REQUIREMENT →
For the string "solo", state how many lines of the data hold it. Give nothing besides the number.

(Detected change data)
—————

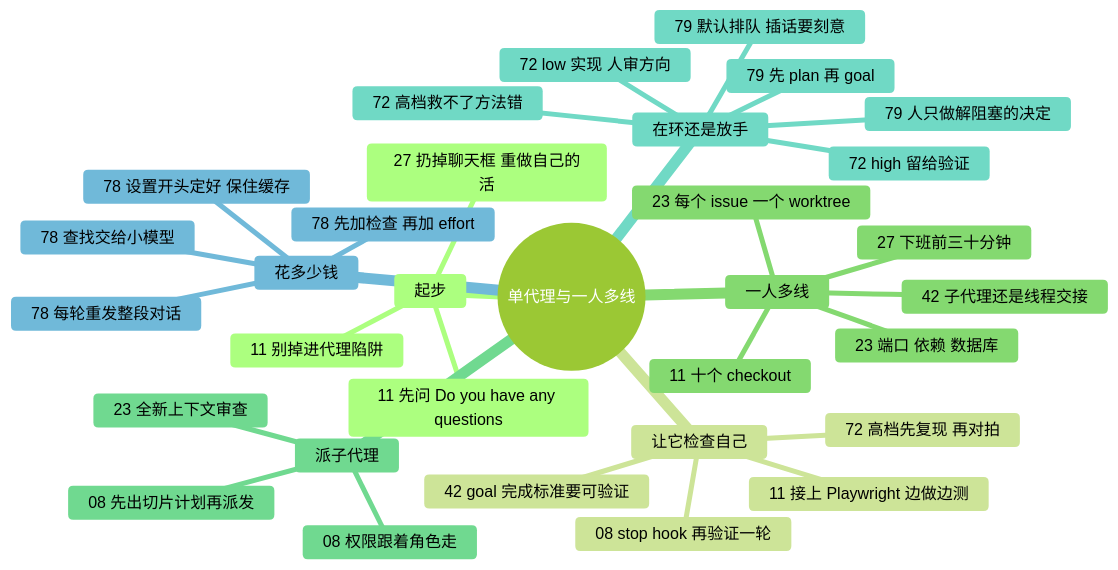
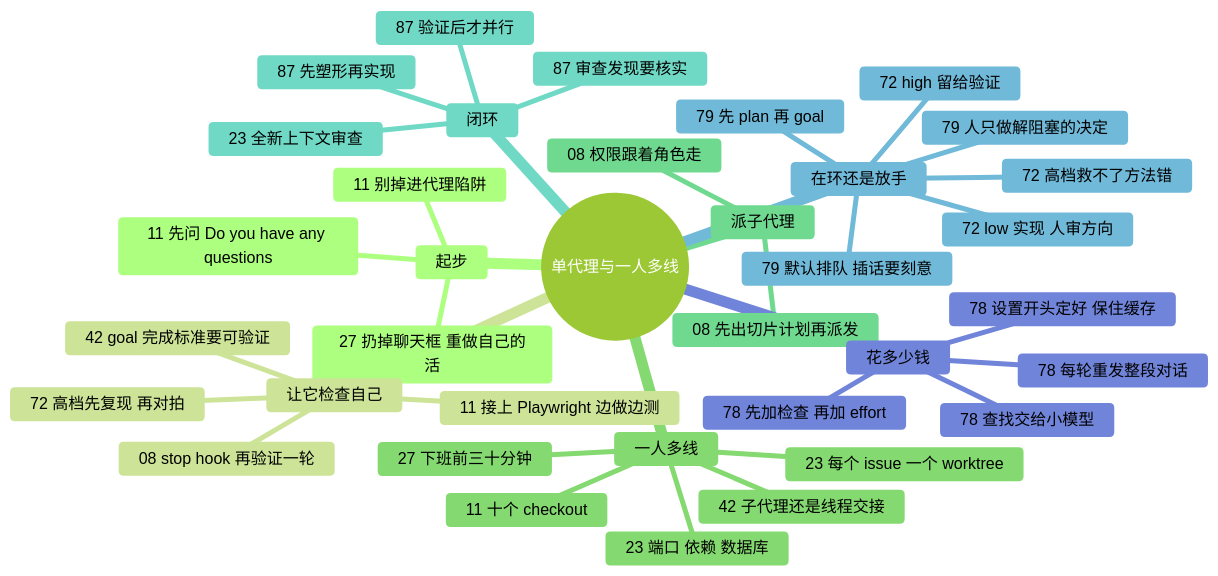
The diagram in docs/guide/solo.md (yzw7489757/ai-coding-videos), drawn with Mermaid (forest theme) before and after one commit. The commit also changed other lines of this file and 18 other files, not shown here.

````diff
--- a/docs/guide/solo.md
+++ b/docs/guide/solo.md
@@ -15,35 +15,39 @@
 ```mermaid
 mindmap
   root((单代理与一人多线))
     起步
       27 扔掉聊天框 重做自己的活
       11 先问 Do you have any questions
       11 别掉进代理陷阱
     让它检查自己
       11 接上 Playwright 边做边测
       42 goal 完成标准要可验证
       08 stop hook 再验证一轮
       72 高档先复现 再对拍
     一人多线
       11 十个 checkout
       23 每个 issue 一个 worktree
       23 端口 依赖 数据库
       27 下班前三十分钟
       42 子代理还是线程交接
     派子代理
       08 先出切片计划再派发
       08 权限跟着角色走
+    闭环
+      87 先塑形再实现
+      87 验证后才并行
+      87 审查发现要核实
       23 全新上下文审查
     在环还是放手
       72 low 实现 人审方向
       72 high 留给验证
       72 高档救不了方法错
       79 人只做解阻塞的决定
       79 默认排队 插话要刻意
       79 先 plan 再 goal
     花多少钱
       78 每轮重发整段对话
       78 先加检查 再加 effort
       78 查找交给小模型
       78 设置开头定好 保住缓存
 ```
````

—————

SOLUTION BELOW →
3